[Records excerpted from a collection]
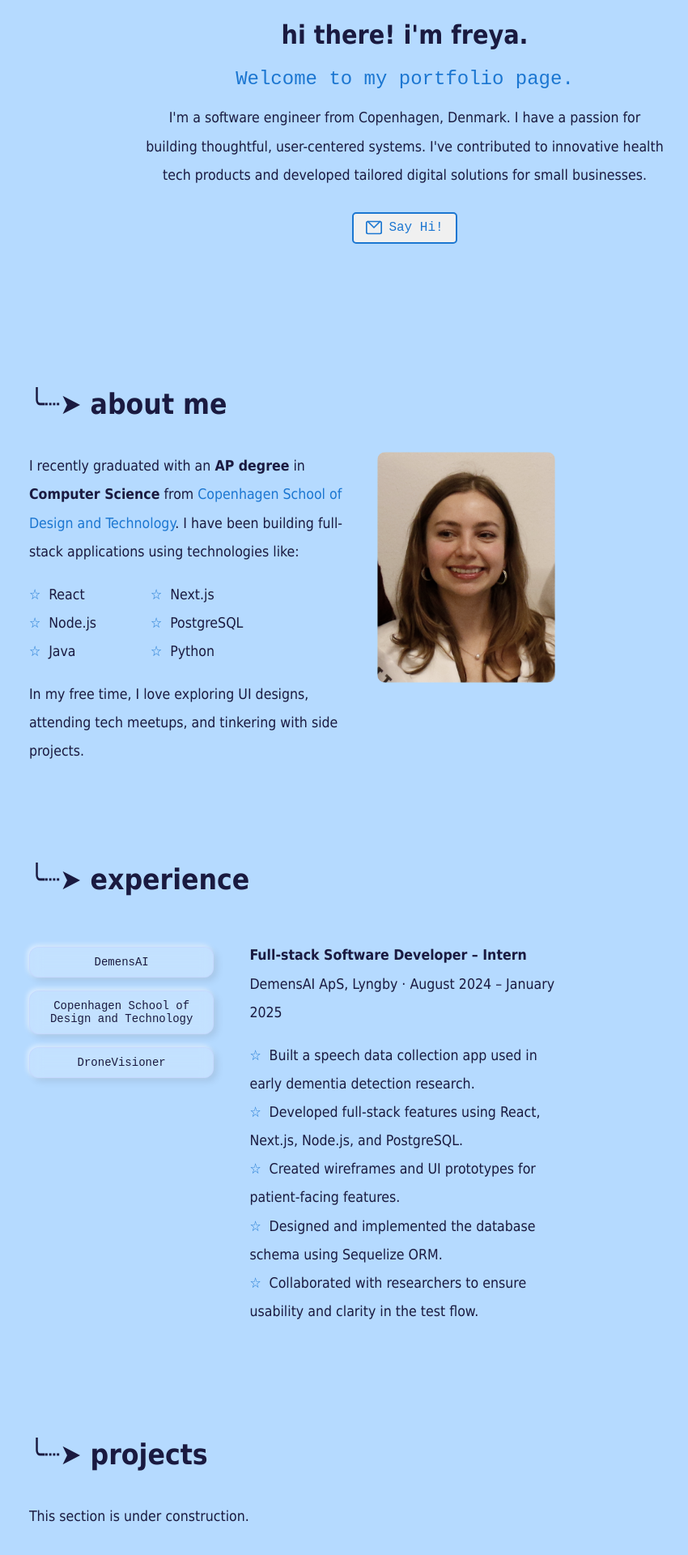
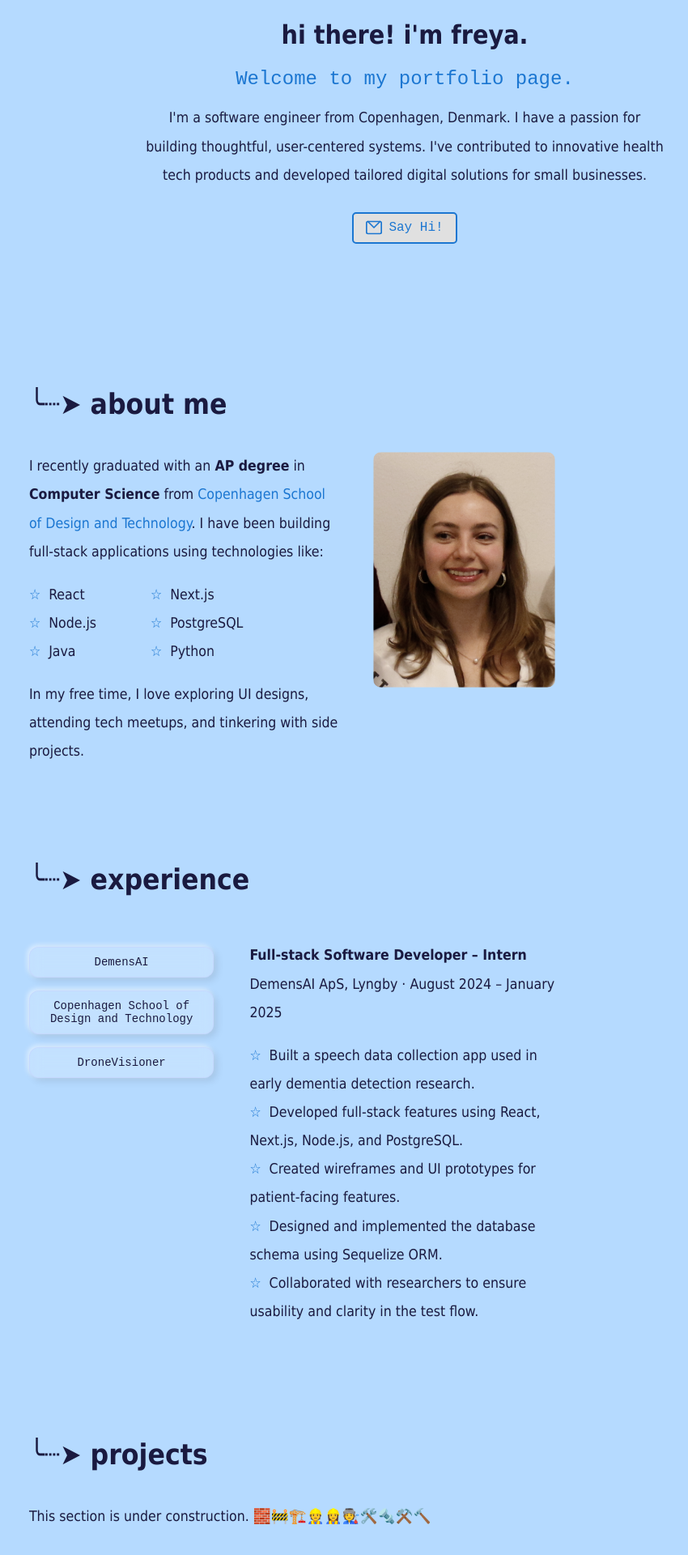
Before and after one commit to freyafuglo/freyas-portfolio, a Next.js app: page / in a window 1280 px wide. Shown: the part 402-2322 px from the top of the page at 81% size, without its empty margins (140-990 px from the left). Built offline with nearby package versions, Linux system fonts and the light colour scheme.

Commit message:
aspect ratio + greyscale

```diff
--- a/components/Portfolio.js
+++ b/components/Portfolio.js
@@ -103,8 +103,8 @@ export default function Portfolio() {
               <Image
                 src="/Freya_Portræt.png"
                 alt="Me"
-                width={220}
-                height={285}
+                width={225}
+                height={291}
                 className="me"
               />
             </div>
@@ -215,7 +215,7 @@ export default function Portfolio() {
           <br></br>
           <br></br>
           <h1 className="section-title">╰┈➤ projects</h1>
-          <p>This section is under construction.</p>
+          <p>This section is under construction. 🧱🚧🏗️👷👷‍♀️🧑‍🏭🛠️🔩⚒️🔨</p>
         </div>
       </div>
     </div>
--- a/styles/globals.css
+++ b/styles/globals.css
@@ -191,7 +191,7 @@ body {
   border: 2px solid rgb(27, 118, 209);
   padding: 7.5px 15px;
   border-radius: 5px;
-  background-color: #f0f0f0;
+  background-color: #e0e0e0;
   transition: all 0.3s ease;
 }
 
```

**WHAT YOU HAVE TO DO:** What is the number of lines above that contain "section"? Answer with that number only.

**EXPECTED OUTPUT:** 3